What to produce: Reproduce the entries word for word, and omit any picture you find in them.

Dataset:
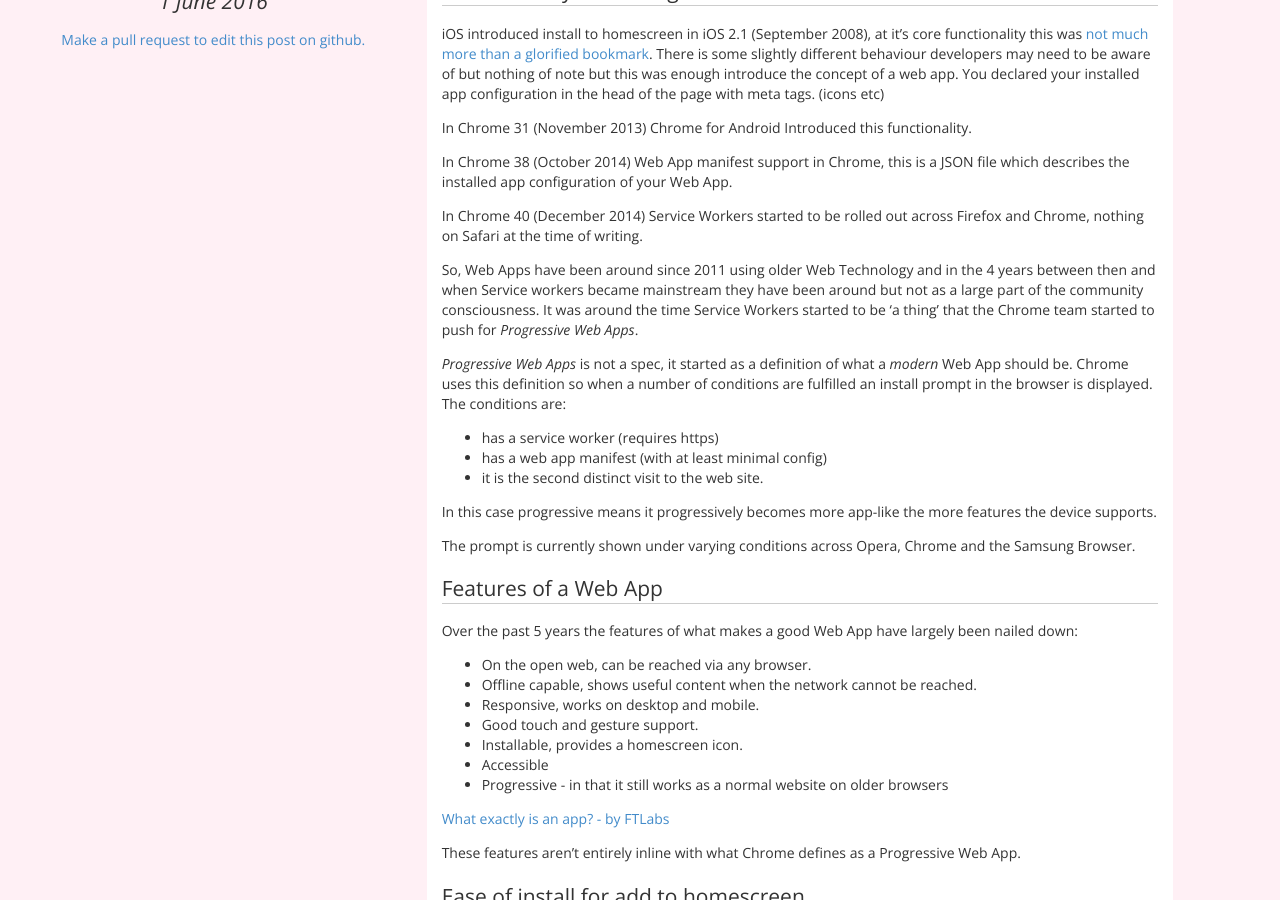
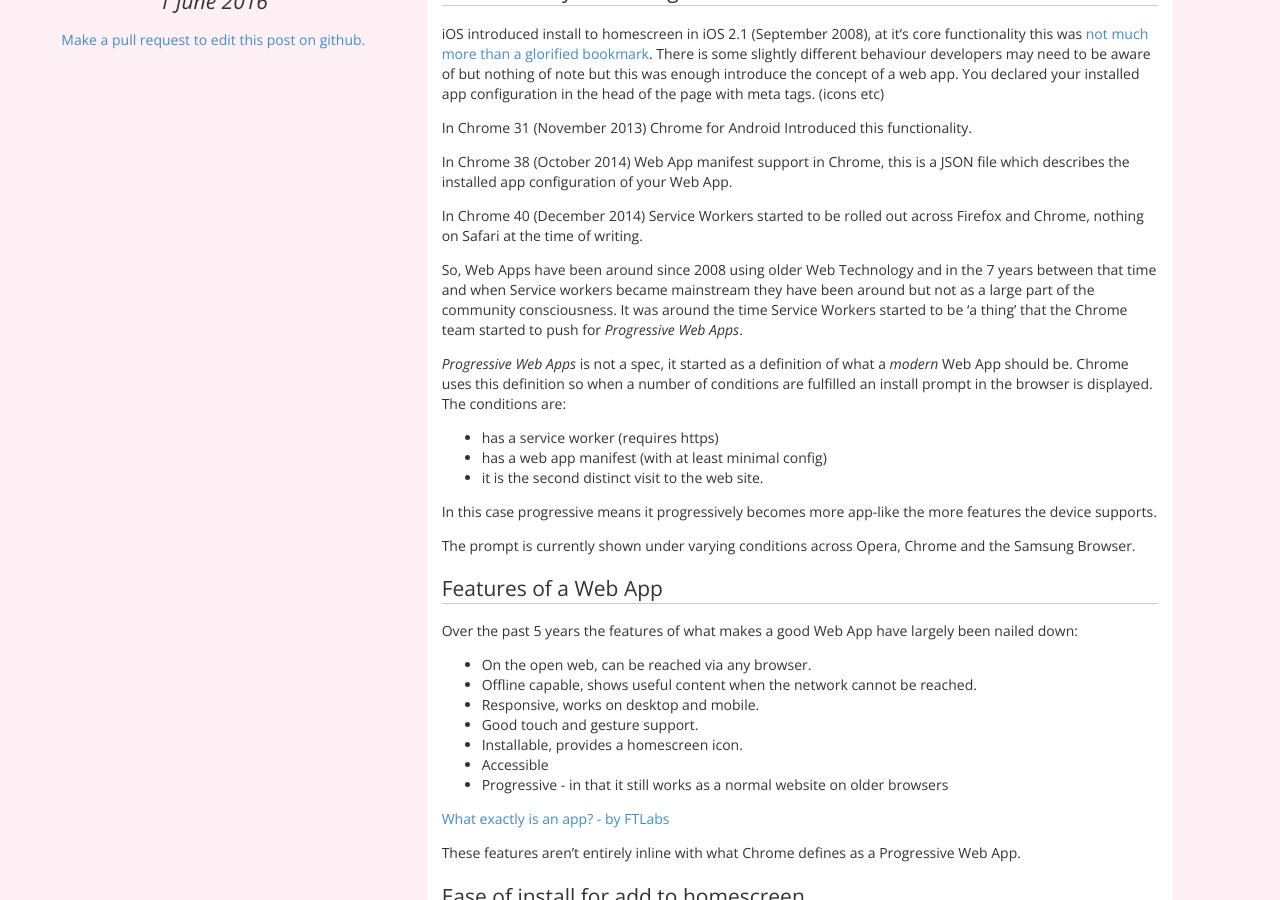
Before and after one commit to AdaRoseCannon/adarosecannon.github.io, a Jekyll site: the page built from _posts/2016-06-01-yet-another-progressive-webapp-post.md, in a window 1280 px wide and 900 px high, scrolled down 644 px. Built offline with Jekyll 4.4.1, drawn with Linux system fonts in a browser that asks for light colours; comment, search, counter and statistics services are not loaded.

Commit message:
Update 2016-06-01-yet-another-progressive-webapp-post.md
Update dates

```diff
--- a/_posts/2016-06-01-yet-another-progressive-webapp-post.md
+++ b/_posts/2016-06-01-yet-another-progressive-webapp-post.md
@@ -27,7 +27,7 @@ In Chrome 38 (October 2014) Web App manifest support in Chrome, this is a JSON f
 
 In Chrome 40 (December 2014) Service Workers started to be rolled out across Firefox and Chrome, nothing on Safari at the time of writing.
 
-So, Web Apps have been around since 2011 using older Web Technology and in the 4 years between then and when Service workers became mainstream they have been around but not as a large part of the community consciousness. It was around the time Service Workers started to be 'a thing' that the Chrome team started to push for *Progressive Web Apps*.
+So, Web Apps have been around since 2008 using older Web Technology and in the 7 years between that time and when Service workers became mainstream they have been around but not as a large part of the community consciousness. It was around the time Service Workers started to be 'a thing' that the Chrome team started to push for *Progressive Web Apps*.
 
 *Progressive Web Apps* is not a spec, it started as a definition of what a _modern_ Web App should be. Chrome uses this definition so when a number of conditions are fulfilled an install prompt in the browser is displayed. The conditions are:
 
```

Expected output:
Before and after one commit to AdaRoseCannon/adarosecannon.github.io, a Jekyll site: the page built from _posts/2016-06-01-yet-another-progressive-webapp-post.md, in a window 1280 px wide and 900 px high, scrolled down 644 px. Built offline with Jekyll 4.4.1, drawn with Linux system fonts in a browser that asks for light colours; comment, search, counter and statistics services are not loaded.

Commit message:
Update 2016-06-01-yet-another-progressive-webapp-post.md
Update dates

```diff
--- a/_posts/2016-06-01-yet-another-progressive-webapp-post.md
+++ b/_posts/2016-06-01-yet-another-progressive-webapp-post.md
@@ -27,7 +27,7 @@ In Chrome 38 (October 2014) Web App manifest support in Chrome, this is a JSON f
 
 In Chrome 40 (December 2014) Service Workers started to be rolled out across Firefox and Chrome, nothing on Safari at the time of writing.
 
-So, Web Apps have been around since 2011 using older Web Technology and in the 4 years between then and when Service workers became mainstream they have been around but not as a large part of the community consciousness. It was around the time Service Workers started to be 'a thing' that the Chrome team started to push for *Progressive Web Apps*.
+So, Web Apps have been around since 2008 using older Web Technology and in the 7 years between that time and when Service workers became mainstream they have been around but not as a large part of the community consciousness. It was around the time Service Workers started to be 'a thing' that the Chrome team started to push for *Progressive Web Apps*.
 
 *Progressive Web Apps* is not a spec, it started as a definition of what a _modern_ Web App should be. Chrome uses this definition so when a number of conditions are fulfilled an install prompt in the browser is displayed. The conditions are:
 
```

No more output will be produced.